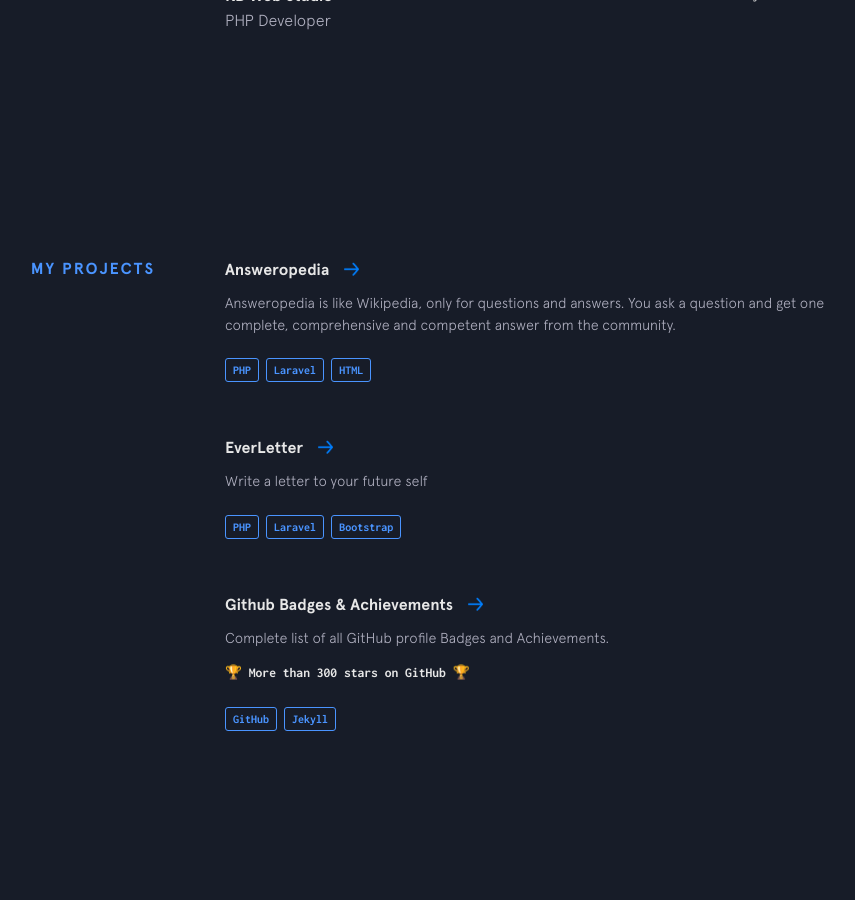
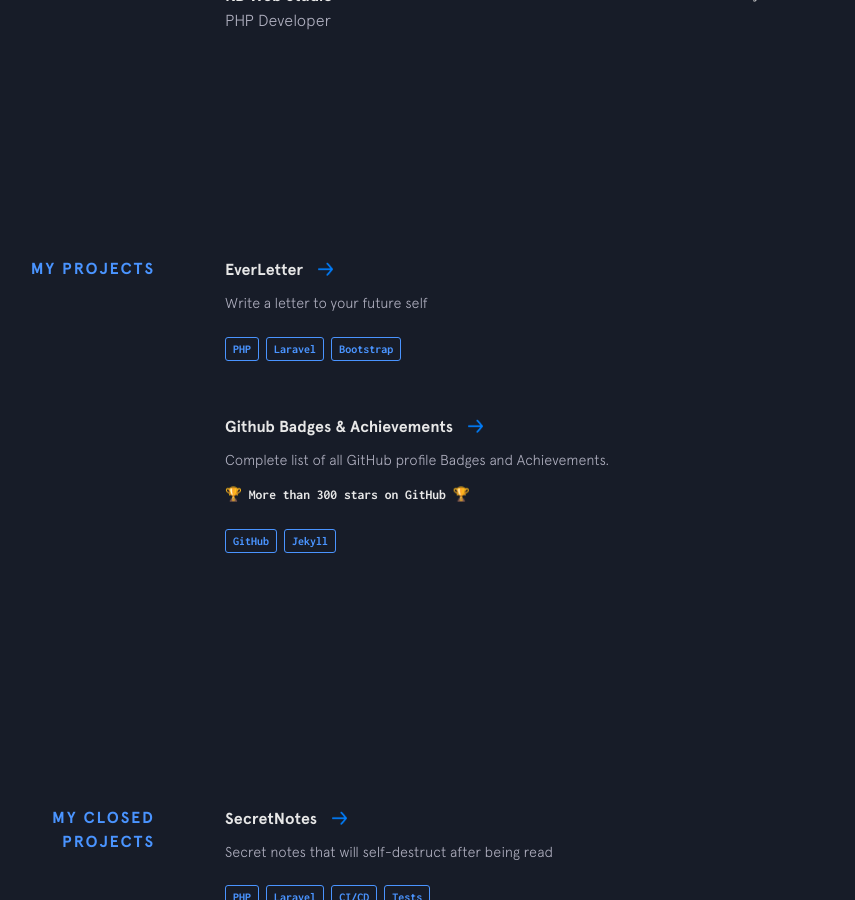
Before and after one commit to gomzyakov/gomzyakov.github.io, a Jekyll site: the page built from index.html, in a window 1280 px wide and 900 px high, scrolled down 1901 px. Shown: the whole window, without its empty margins (225-1080 px from the left). Built offline with Jekyll 4.4.1, drawn with Linux system fonts in a browser that asks for light colours; some of the changed text lies outside the part shown.

Commit message:
Re-add Answeropedia to projects-closed.yml and remove from projects.yml (#112)

```diff
--- a/_data/projects-closed.yml
+++ b/_data/projects-closed.yml
@@ -7,6 +7,15 @@
     - thing: Laravel
     - thing: CI/CD
     - thing: Tests
+
+- name: Answeropedia
+  url: https://github.com/gomzyakov
+  code: https://github.com/gomzyakov
+  description: Answeropedia is like Wikipedia, only for questions and answers. You ask a question and get one complete, comprehensive and competent answer from the community.
+  used:
+    - thing: PHP
+    - thing: Laravel
+    - thing: HTML
 
 - name: Passplex
   url: https://github.com/gomzyakov/passplex
--- a/_data/projects.yml
+++ b/_data/projects.yml
@@ -1,12 +1,3 @@
-- name: Answeropedia
-  url: https://answeropedia.org
-  code: https://github.com/answeropedia
-  description: Answeropedia is like Wikipedia, only for questions and answers. You ask a question and get one complete, comprehensive and competent answer from the community.
-  used:
-    - thing: PHP
-    - thing: Laravel
-    - thing: HTML
-
 - name: EverLetter
   url: https://everletter.org
   code: https://github.com/everletter
```
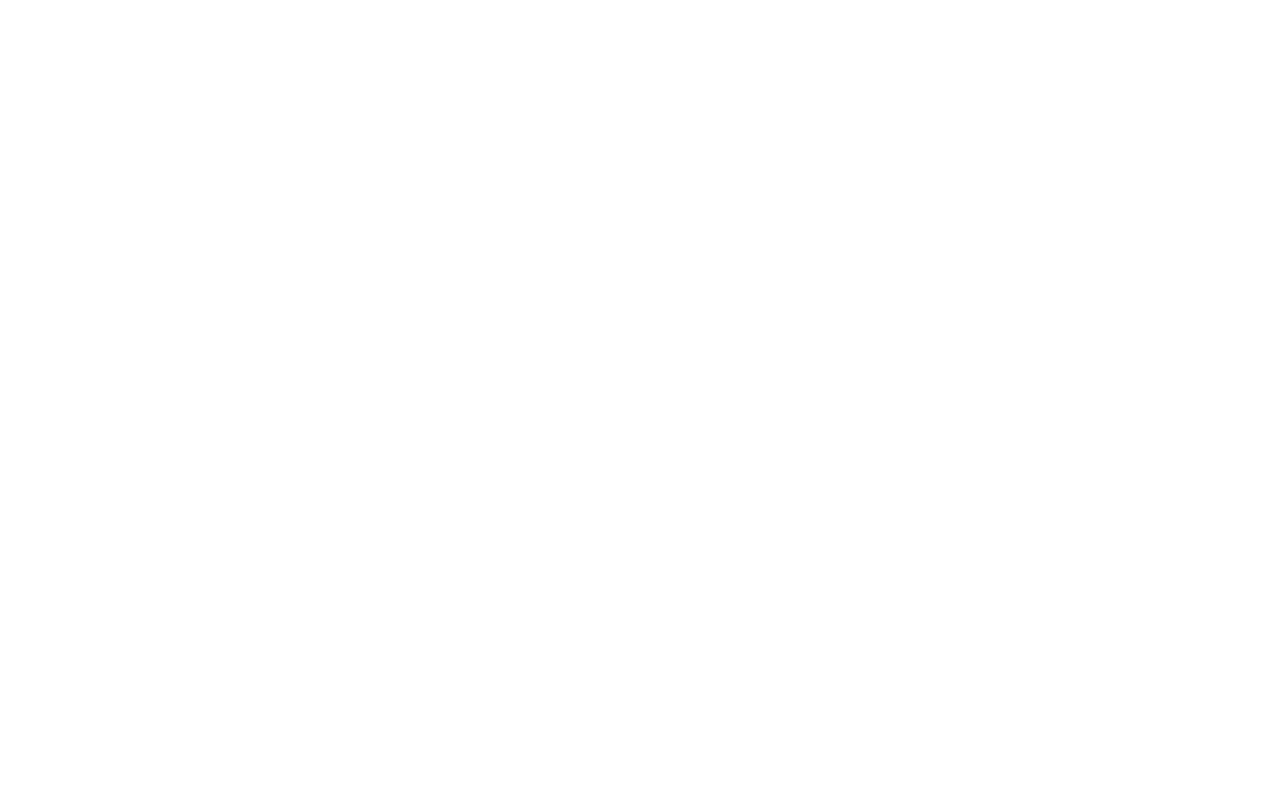
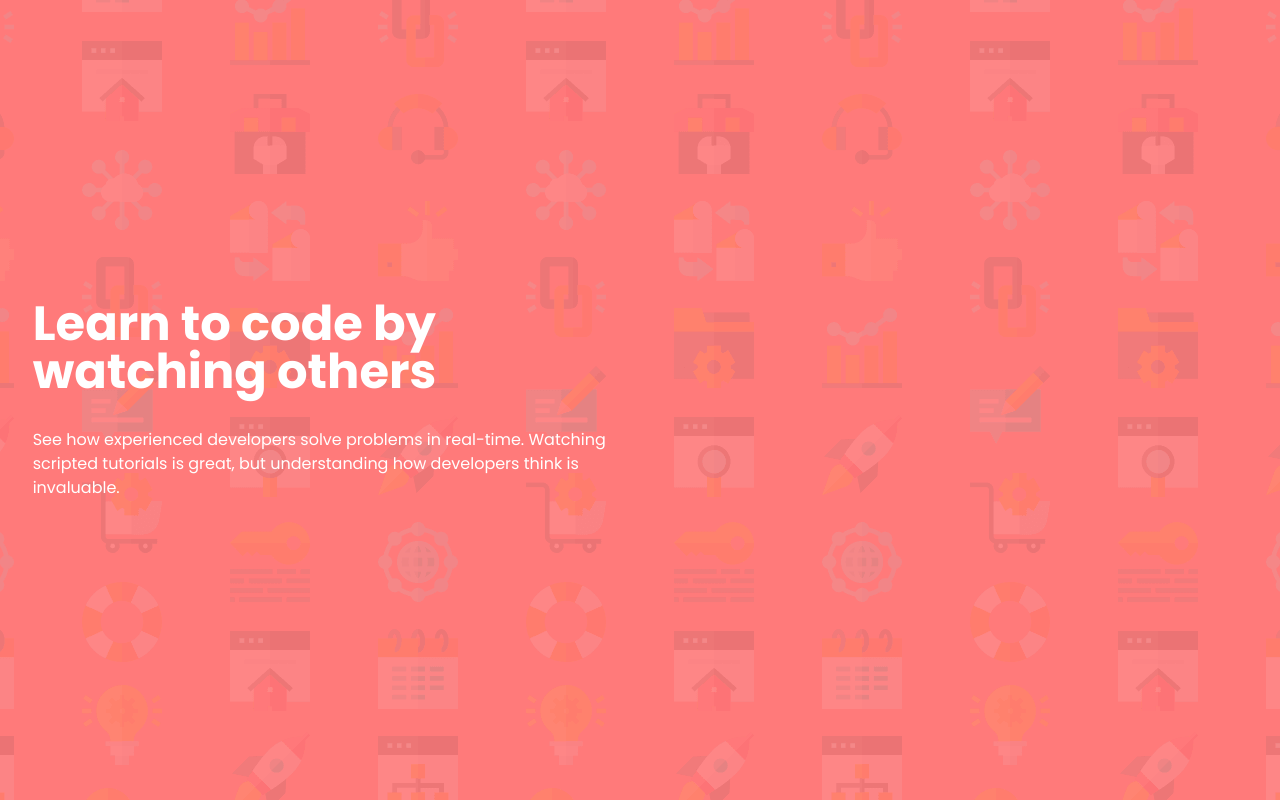
Before and after one commit to Friendlesso/Intro-Component, a React (Vite) app: page / in a window 1280 px wide. Built offline with nearby package versions, Linux system fonts and the light colour scheme.

Commit message:
Finished Title component for the desktop

```diff
--- a/src/App.tsx
+++ b/src/App.tsx
@@ -1,9 +1,12 @@
+import { Title } from "./components/Title/Title"
+
+
 function App() {
 
 
   return (
     <>
-
+      <Title />
     </>
   )
 }
--- /dev/null
+++ b/src/components/Title/Title.tsx
@@ -0,0 +1,8 @@
+export function Title() {
+ return (
+  <div className="flex flex-col justify-center gap-8 w-1/2 p-4 text-white">
+    <h1 className="text-5xl font-bold pr-4">Learn to code by watching others</h1>
+    <p>See how experienced developers solve problems in real-time. Watching scripted tutorials is great, but understanding how developers think is invaluable.</p>
+  </div>
+ )
+}
--- a/src/index.css
+++ b/src/index.css
@@ -1,5 +1,9 @@
 @import url('https://fonts.googleapis.com/css2?family=Poppins:wght@400;500;600;700&display=swap');
 @import 'tailwindcss';
+
+:root {
+  --red-400: hsl(0, 100%, 74%);
+}
 
 body {
   display: flex;
@@ -7,4 +11,5 @@
   align-items: center;
   min-height: 100dvh;
   font-family: 'Poppins';
+  background: url('./assets/bg-intro-desktop.png') center/cover no-repeat var(--red-400);
 }
```
Also changed, not shown: src/assets/bg-intro-desktop.png (added).
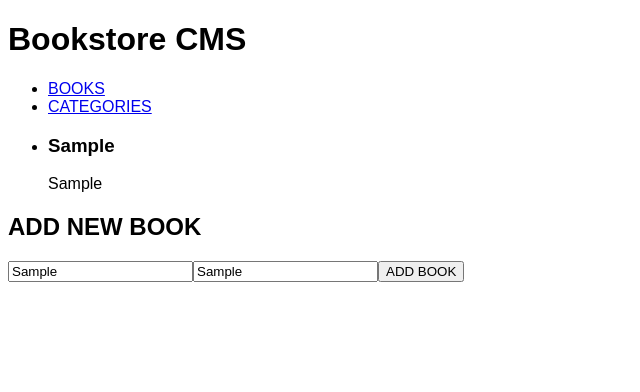
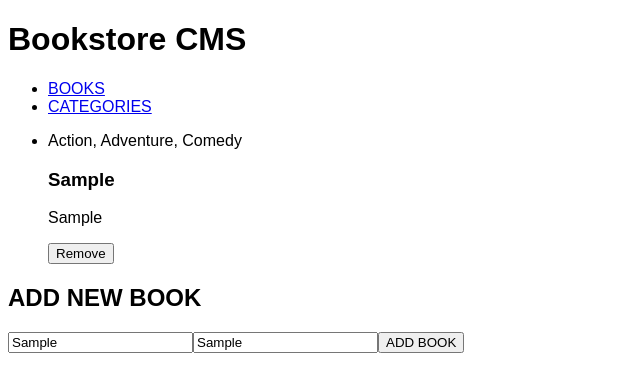
Before and after one commit to oyelakinG9/bookstore, a React (Create React App) app: page / in a window 1280 px wide. Both pictures are taken after typing "Sample", "Sample" into the empty fields and a click on the button "ADD BOOK". Shown: the top 392 px of the page, without its empty margins (0-640 px from the left). Built offline with nearby package versions, Linux system fonts and the light colour scheme.

Commit message:
Modify book js file

```diff
--- a/src/Components/Book.js
+++ b/src/Components/Book.js
@@ -1,13 +1,22 @@
 import React from 'react';
+import { useDispatch } from 'react-redux';
+import { removeBook } from '../redux/Books/Books';
 
 const Book = ({ bookInfo }) => {
-  const {
-    title, author,
-  } = bookInfo;
+  const dispatch = useDispatch();
+  const { id, title, author } = bookInfo;
   return (
-    <div>
-      <h3>{title}</h3>
-      <p>{author}</p>
+    <div className="card-container">
+      <div className="card">
+        <div className="card-itme">
+          <p className="category">Action, Adventure, Comedy</p>
+          <h3>{title}</h3>
+          <p className="author">{author}</p>
+          <div className="book-options">
+            <button onClick={() => dispatch(removeBook(id))} type="button">Remove</button>
+          </div>
+        </div>
+      </div>
     </div>
   );
 };
```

---*---

→ Brief
A word-for-word copy of the data above is needed, one that omits the pictures.

→ Exercise solution
Before and after one commit to gomzyakov/gomzyakov.github.io, a Jekyll site: the page built from index.html, in a window 1280 px wide and 900 px high, scrolled down 1901 px. Shown: the whole window, without its empty margins (225-1080 px from the left). Built offline with Jekyll 4.4.1, drawn with Linux system fonts in a browser that asks for light colours; some of the changed text lies outside the part shown.

Commit message:
Re-add Answeropedia to projects-closed.yml and remove from projects.yml (#112)

```diff
--- a/_data/projects-closed.yml
+++ b/_data/projects-closed.yml
@@ -7,6 +7,15 @@
     - thing: Laravel
     - thing: CI/CD
     - thing: Tests
+
+- name: Answeropedia
+  url: https://github.com/gomzyakov
+  code: https://github.com/gomzyakov
+  description: Answeropedia is like Wikipedia, only for questions and answers. You ask a question and get one complete, comprehensive and competent answer from the community.
+  used:
+    - thing: PHP
+    - thing: Laravel
+    - thing: HTML
 
 - name: Passplex
   url: https://github.com/gomzyakov/passplex
--- a/_data/projects.yml
+++ b/_data/projects.yml
@@ -1,12 +1,3 @@
-- name: Answeropedia
-  url: https://answeropedia.org
-  code: https://github.com/answeropedia
-  description: Answeropedia is like Wikipedia, only for questions and answers. You ask a question and get one complete, comprehensive and competent answer from the community.
-  used:
-    - thing: PHP
-    - thing: Laravel
-    - thing: HTML
-
 - name: EverLetter
   url: https://everletter.org
   code: https://github.com/everletter
```
Before and after one commit to Friendlesso/Intro-Component, a React (Vite) app: page / in a window 1280 px wide. Built offline with nearby package versions, Linux system fonts and the light colour scheme.

Commit message:
Finished Title component for the desktop

```diff
--- a/src/App.tsx
+++ b/src/App.tsx
@@ -1,9 +1,12 @@
+import { Title } from "./components/Title/Title"
+
+
 function App() {
 
 
   return (
     <>
-
+      <Title />
     </>
   )
 }
--- /dev/null
+++ b/src/components/Title/Title.tsx
@@ -0,0 +1,8 @@
+export function Title() {
+ return (
+  <div className="flex flex-col justify-center gap-8 w-1/2 p-4 text-white">
+    <h1 className="text-5xl font-bold pr-4">Learn to code by watching others</h1>
+    <p>See how experienced developers solve problems in real-time. Watching scripted tutorials is great, but understanding how developers think is invaluable.</p>
+  </div>
+ )
+}
--- a/src/index.css
+++ b/src/index.css
@@ -1,5 +1,9 @@
 @import url('https://fonts.googleapis.com/css2?family=Poppins:wght@400;500;600;700&display=swap');
 @import 'tailwindcss';
+
+:root {
+  --red-400: hsl(0, 100%, 74%);
+}
 
 body {
   display: flex;
@@ -7,4 +11,5 @@
   align-items: center;
   min-height: 100dvh;
   font-family: 'Poppins';
+  background: url('./assets/bg-intro-desktop.png') center/cover no-repeat var(--red-400);
 }
```
Also changed, not shown: src/assets/bg-intro-desktop.png (added).
Before and after one commit to oyelakinG9/bookstore, a React (Create React App) app: page / in a window 1280 px wide. Both pictures are taken after typing "Sample", "Sample" into the empty fields and a click on the button "ADD BOOK". Shown: the top 392 px of the page, without its empty margins (0-640 px from the left). Built offline with nearby package versions, Linux system fonts and the light colour scheme.

Commit message:
Modify book js file

```diff
--- a/src/Components/Book.js
+++ b/src/Components/Book.js
@@ -1,13 +1,22 @@
 import React from 'react';
+import { useDispatch } from 'react-redux';
+import { removeBook } from '../redux/Books/Books';
 
 const Book = ({ bookInfo }) => {
-  const {
-    title, author,
-  } = bookInfo;
+  const dispatch = useDispatch();
+  const { id, title, author } = bookInfo;
   return (
-    <div>
-      <h3>{title}</h3>
-      <p>{author}</p>
+    <div className="card-container">
+      <div className="card">
+        <div className="card-itme">
+          <p className="category">Action, Adventure, Comedy</p>
+          <h3>{title}</h3>
+          <p className="author">{author}</p>
+          <div className="book-options">
+            <button onClick={() => dispatch(removeBook(id))} type="button">Remove</button>
+          </div>
+        </div>
+      </div>
     </div>
   );
 };
```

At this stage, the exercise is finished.